Companion legislation in the House is being sponsored by Reps. Derek KilmerDerek Christian KilmerHouse extends Select Committee on the Modernization of Congress for another year Progressive freshmen jump into leadership PAC fundraising Hillicon Valley: Zuckerberg to testify on Libra | Extremists find home on Telegram app | Warren blasts Facebook for not removing anti-Biden ad | California outlaws facial recognition in police body cameras | China rips US tech sanctions MORE (D-Wash.) and Elise StefanikElise Marie StefanikJeffries, Nadler showcase different NY styles in Trump trial The Hill's Morning Report - Trump trial begins with clash over rules White House appoints GOP House members to advise Trump's impeachment team MORE (R-N.Y.), along with 26 other Democratic and Republican sponsors. 

According to the Senate co-sponsors, the Honest Ads Act is supported by Twitter and Facebook, and by groups including the Campaign Legal Center, the Alliance for Securing Democracy, the Brennan Center for Justice and the Sunlight Foundation. 

“Foreign adversaries interfered in the 2016 election and are continuing to use information warfare to try to influence our government and divide Americans,” Klobuchar said in a statement. “We must act now to protect our democracy and prevent this kind of interference from ever happening again.
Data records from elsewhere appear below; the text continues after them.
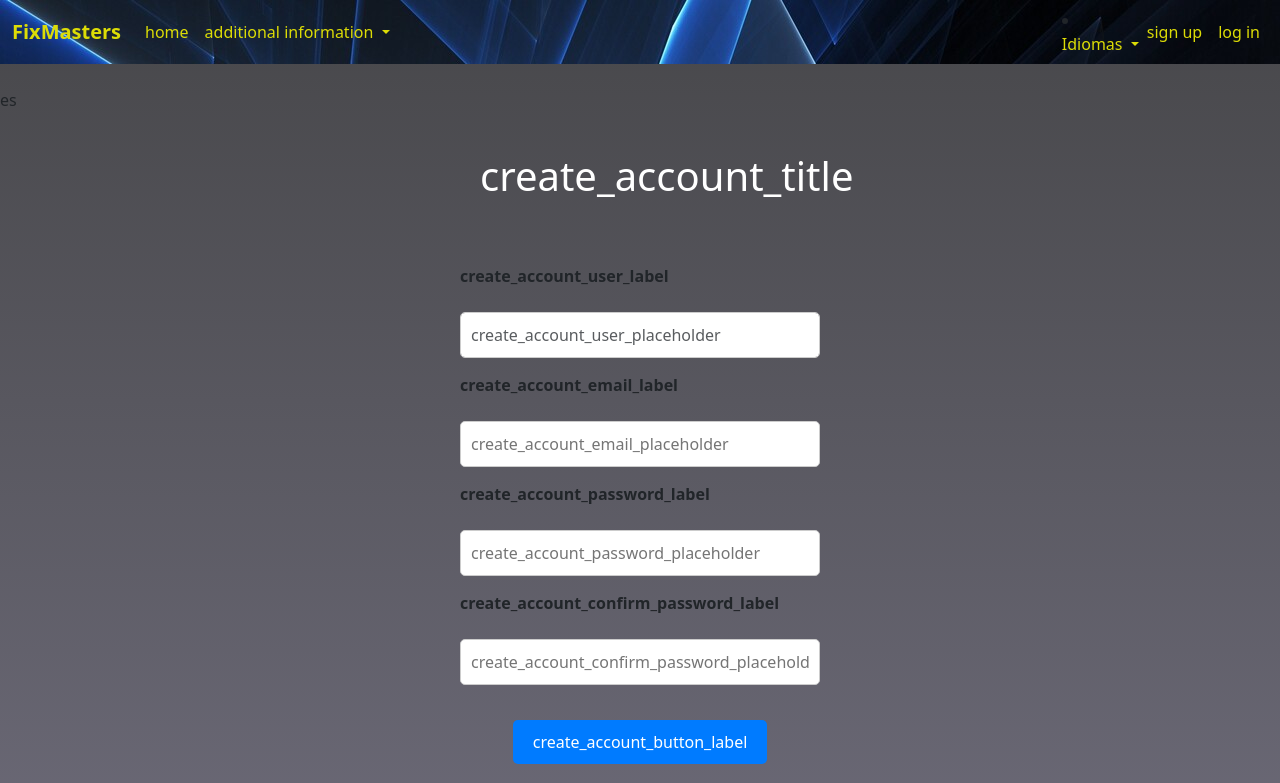
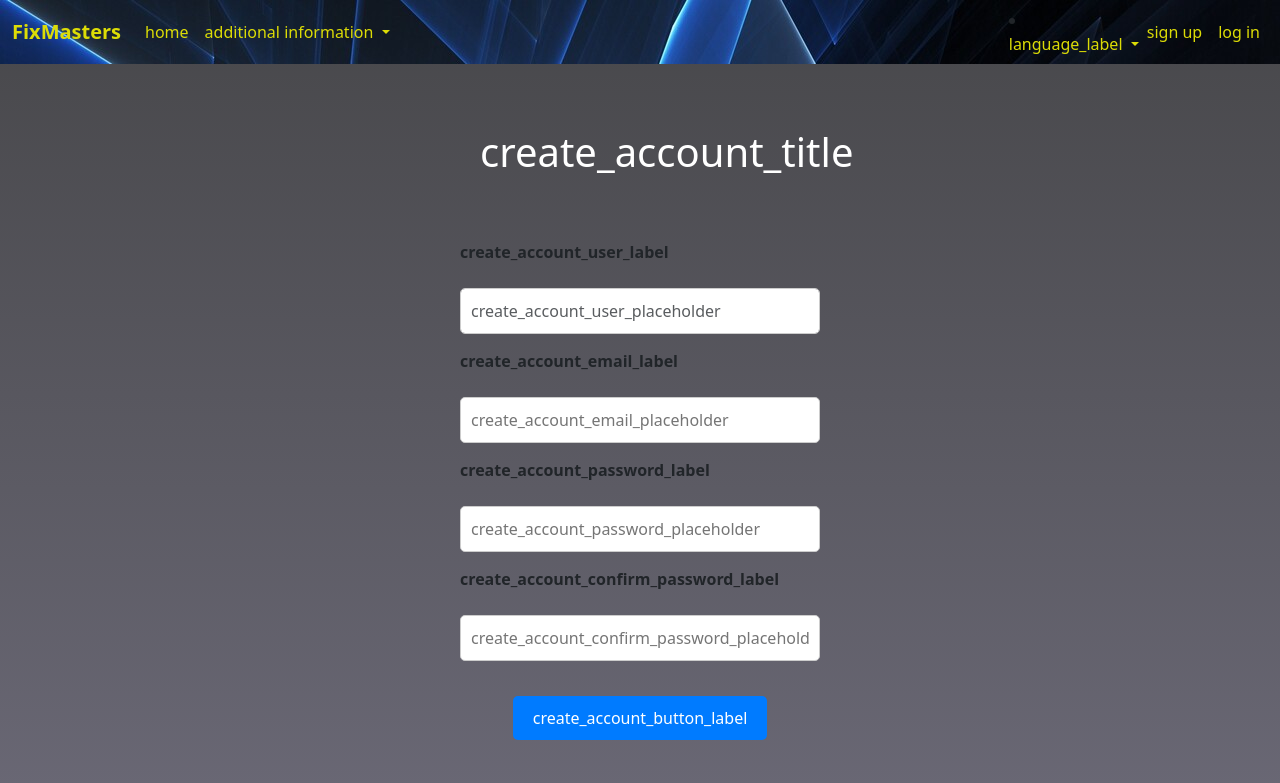
Before and after one commit to x4leqxinn/english-dj-web, a Django app: page /crearCuenta/ in a window 1280 px wide. Shown: the top 783 px of the page. Run offline with Django 4.2, Linux system fonts and the light colour scheme.

Commit message:
ADD: Last translations

```diff
--- a/web_prueba_ingles/templates/base.html
+++ b/web_prueba_ingles/templates/base.html
@@ -67,16 +67,16 @@
                 <li class="nav-item dropdown">
                     <a class="nav-link dropdown-toggle seleccion" id="letras" role="button"
                         data-bs-toggle="dropdown" aria-expanded="false">
-                        Idiomas
+                        {% trans "language_label" %}
                     </a>
                     <ul class="dropdown-menu" id="menu_navegador">
                         <li><a class="dropdown-item" id="letras" href="{% url 'set-language' 'es' %}">
                             <img width="20px" height="20px" src="{% static 'images/locale/es.png' %}" alt="Español">
-                            Español
+                            {% trans "language_esp_label" %}
                         </a></li>
                         <li><a class="dropdown-item" id="letras" href="{% url 'set-language' 'en' %}">
                             <img width="20px" height="20px" src="{% static 'images/locale/en.png' %}" alt="Inglés">
-                            Inglés
+                            {% trans "language_en_label" %}
                         </a></li>
                     </ul>
                 </li>
@@ -112,10 +112,6 @@
     </nav>
     <br>
 
-    {% get_current_language as LANGUAGE_CODE %}
-    {{LANGUAGE_CODE}}
-    {{request.session.django_language}}
-
 {% block content %}
 
 {% endblock %}
```
Also changed, not shown: db.sqlite3, locale/en/LC_MESSAGES/django.po, locale/es/LC_MESSAGES/django.po.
The goal of the Honest Ads Act is simple: to ensure that voters know who is paying to influence our political system.”

Warner said that the bill was necessary as “we grow increasingly dependent on a handful of very large platforms,” and as Russia and other foreign adversaries seek to interfere in U.S. elections. 

“Right now, our country needs strong defenses that help ward off shady online attacks by demanding increased transparency, which is why I’m proud to introduce the Honest Ads Act,” Warner said in a statement.
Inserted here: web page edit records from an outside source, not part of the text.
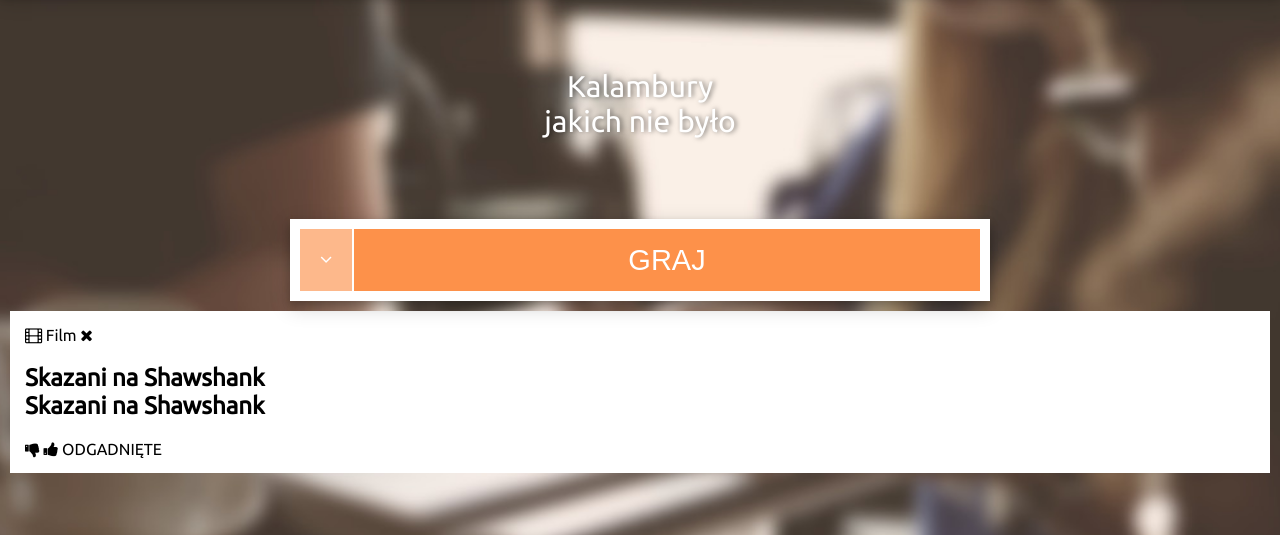
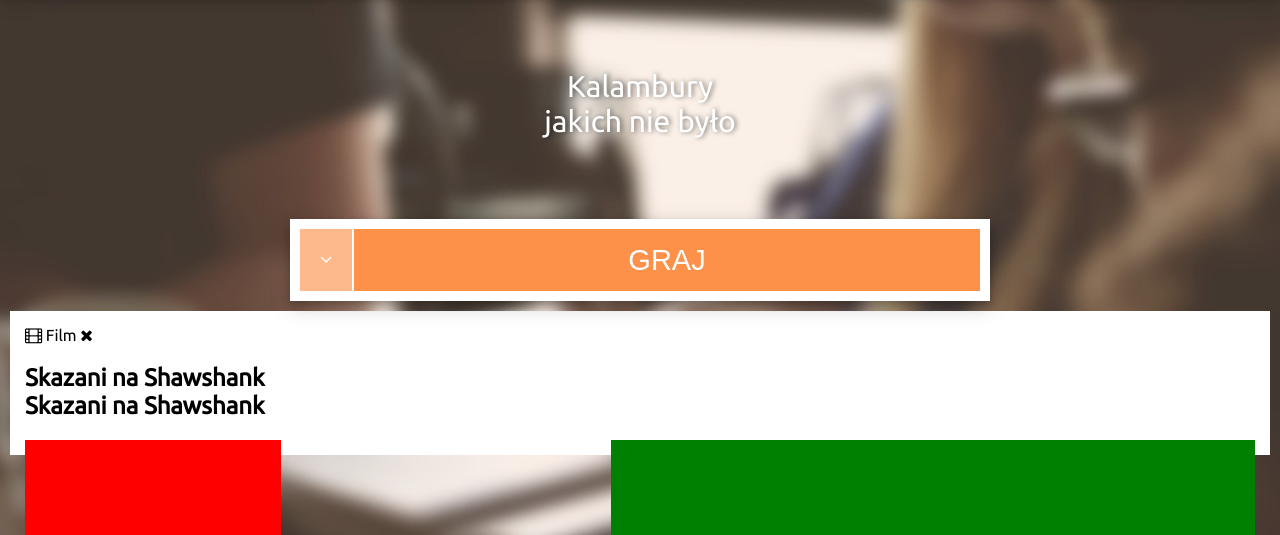
Before and after one commit to KrugerTheFirst/Kalambury, a website: page index.html in a window 1280 px wide. Shown: the part 76-611 px from the top of the page. Drawn offline with nearby package versions, Linux system fonts and the light colour scheme; files that its build step writes are made by us from their sources; files whose address does not match are found by name.

Commit message:
feat(game): add buttons styles

```diff
--- a/src/scss/modules/_game.scss
+++ b/src/scss/modules/_game.scss
@@ -4,6 +4,7 @@
   min-height: 100px;
   margin: 10px;
   padding: 15px;
+  height: 100%;
 
 
   &-header {
@@ -15,6 +16,16 @@
   }
 
 
+  &-button {
+    background: red;
+    font-size: 60px;
+    padding: 100px;
+    float: left;
 
+    &--good {
+      background: green;
+      float: right;
+    }
+  }
 
 }
```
“By requiring large digital platforms to meet the same disclosure standards as broadcast, cable, and satellite ads, this legislation can help prevent foreign actors from manipulating the American public and interfering in our free and fair elections through the use of inauthentic and divisive paid ads,” he added. 

The bill was sponsored by the late Sen. John McCainJohn Sidney McCainConservative activist wins contest to represent New Hampshire at Republican National Convention Schiff shows clip of McCain in Trump impeachment trial Martha McSally fundraises off 'liberal hack' remark to CNN reporter MORE (R-Ariz.) during the last Congress.

Graham said in a statement that “hardening our electoral infrastructure will require a comprehensive approach and it can’t be done with a single piece of legislation,” adding that “I am cosponsoring this legislation because it’s clear we have to start somewhere.” 

“Online platforms have made some progress but there is more to be done. Foreign interference in U.S. elections – whether Russia in the 2016 presidential election or another rogue actor in the future – poses a direct threat to our democracy,” Graham said. “I intend to work with my colleagues on both sides of the aisle to bolster our defenses and defend the integrity of our electoral system.” 

Klobuchar “commended” Graham for “taking up the mantle of bipartisanship” from McCain in sponsoring the Honest Ads Act, noting that “protecting our elections isn’t about politics—it’s about national security and the future of our democracy.”